This week is unlike any other week, it’s the last dish of the week in the holy month of Ramadan. The long holiday is just around the corner, and everyone is finally eager to have some time off. Ramadan seems to pass by so quickly yet so slow at the same time; that is the yearly sentimental conundrum – but all in all, we enjoyed every bit of its festive vibes. Of course, with everyone hurrying to finish off all their work and responsibilities, one cannot deny the whirlwind of emotions that seem to hit us as we go. The range of human emotions in situations like these tend to be quite varied. You can go from being tired of running around to being eager for the holidays, to feeling overly stressed because of the work you need to finish before Eid – all in one hour.
What is the closest dish to describe this state of being? Well, none other than Khoshaf. Some of us might disregard this flavourful dish on the Ramadan table, but it is actually a very popular dish to break the fast with– especially among the elderly. If you are wondering what Khoshaf is, think of it as a dried fruit compote with nuts and spices. Traditionally made of dried prunes, apricots, and figs poached or marinated overnight in Kamar El-din/apricot syrup – this nutrient and sugar-dense dish is not for the faint-hearted. This mix of juice, fruits, sugar, nuts and spices is definitely filling but rather pleasurable. Some believe this dish has Turkish roots and others say it is Persian, closely relating it to the Persian word “Khosh ab,” which means juice.
Regardless of its roots, one cannot deny the allure of this delicious and supremely nourishing dessert. The rollercoaster of the different yet harmonious set of flavours feels pretty much like how everyone felt this week. Rushing to finish tasks, overwhelmed with work, glad to have some time off, humbled by Ramadan, and everything in between – it’s like having a big satisfying bowl of Khoshaf. You can taste the Kamar El-din juice, the starchiness of the fruits, and the earthiness of nuts all in one bite.
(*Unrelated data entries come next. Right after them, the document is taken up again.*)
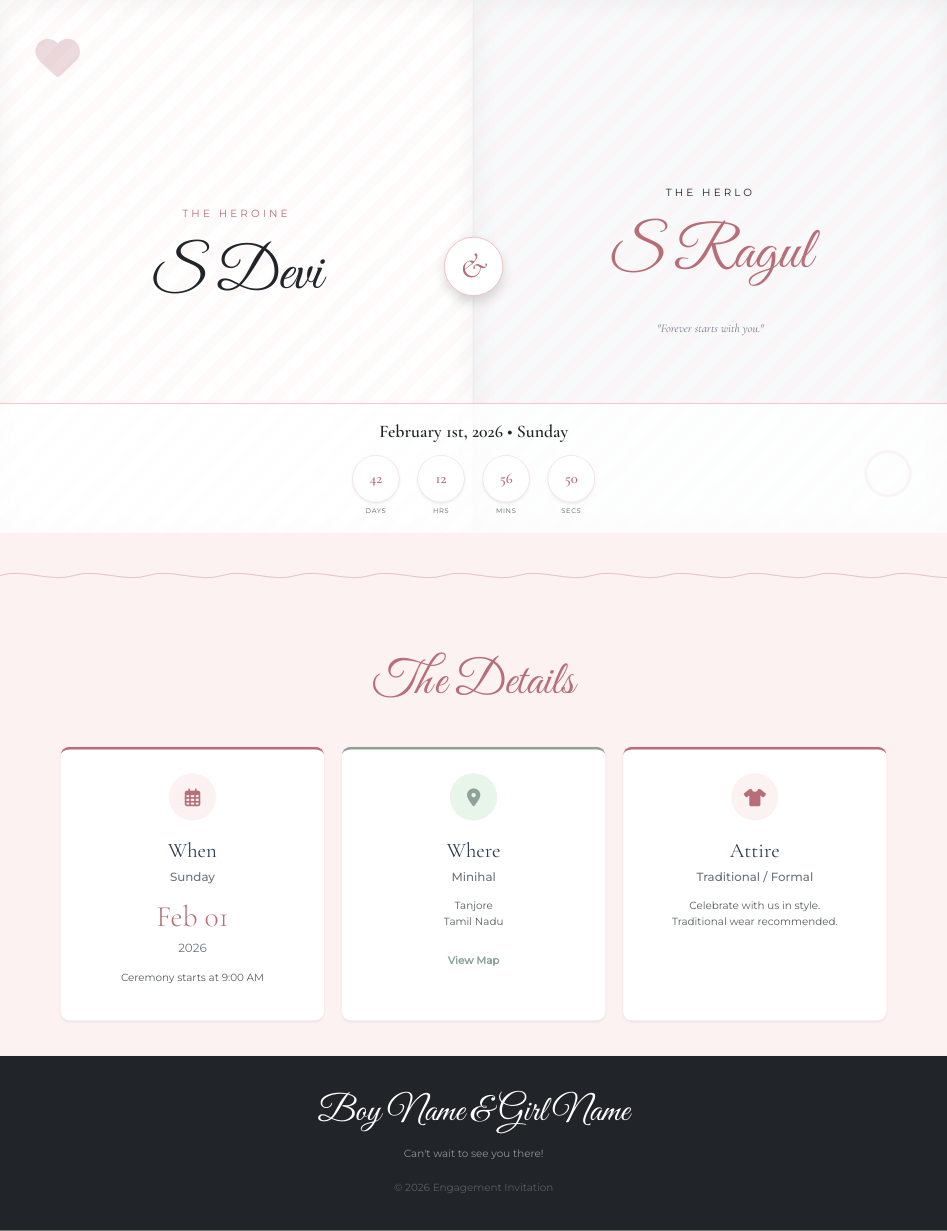
Repository: Eswar2585/Invitation
Page: index.html
The author's editor kept a copy of each file at every save. The page is drawn from the files as they stood at one save, then again after a run of saves.
The browser window is 1280 px wide. The pictures show the whole page, at 74% of full size.

Above is the page before, as saved 2025-12-20 20:07:35.

After the next 2 saves:
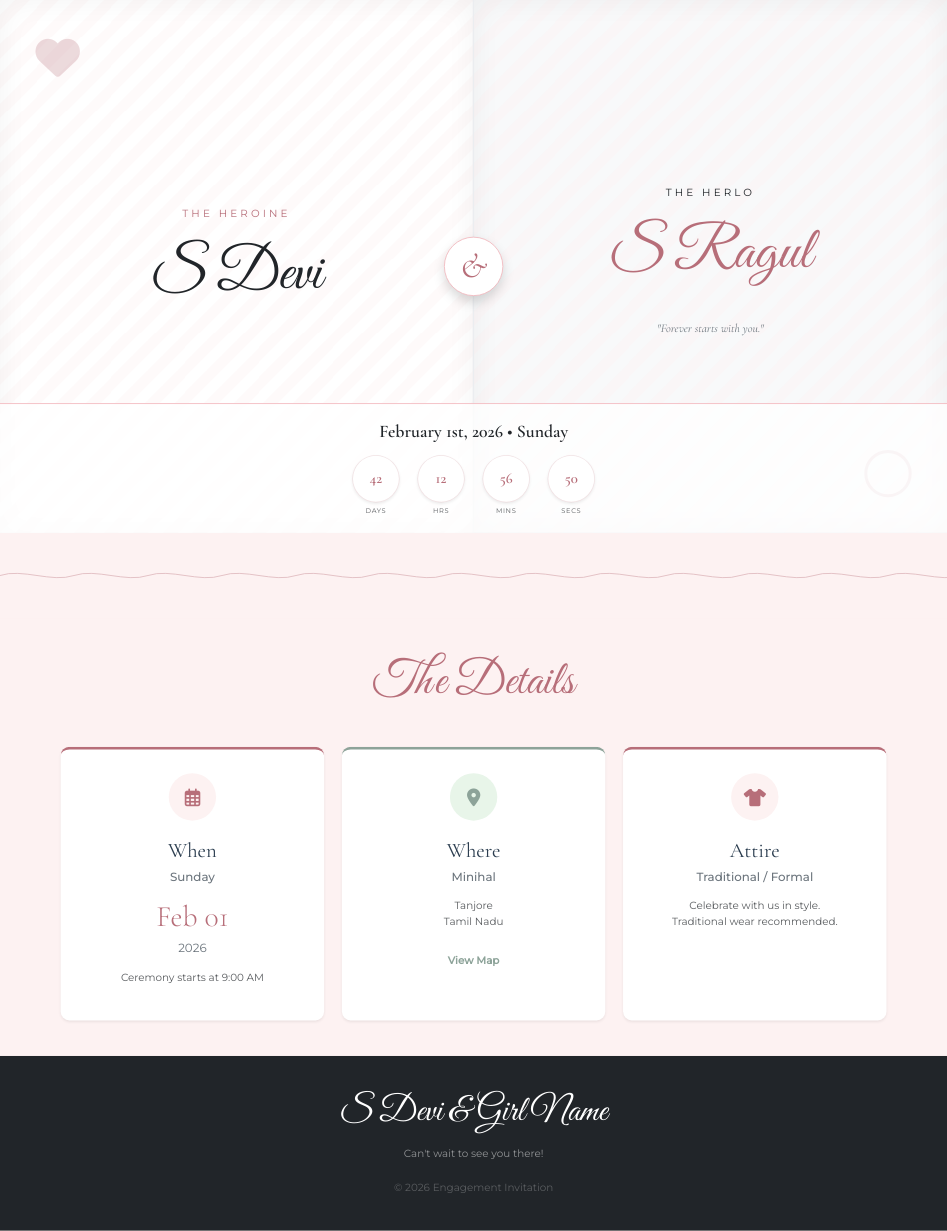
The 2 saves are shown as one change because they came seconds apart.
The last was saved 24 s later.
--- a/index.html
+++ b/index.html
@@ -158,7 +158,7 @@
 
         <!-- Footer -->
         <footer class="bg-dark text-white py-5 text-center">
-            <h2 class="font-script display-5 mb-3">Boy Name & Girl Name</h2>
+            <h2 class="font-script display-5 mb-3">S Devi & Girl Name</h2>
             <p class="font-sans small opacity-50">Can't wait to see you there!</p>
             <div class="mt-4 small opacity-25">
                 &copy; 2026 Engagement Invitation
This week might have seemed tiring and a bit overwhelming for all of us, but it is the natural state of being; we will always have mixed feelings, and we will always have things to do – that is the human condition. What we actually need to do is: embrace it and try to always look on the bright side because, just like eating Khoshaf, it only happens during one month of the year, so we might as well enjoy it.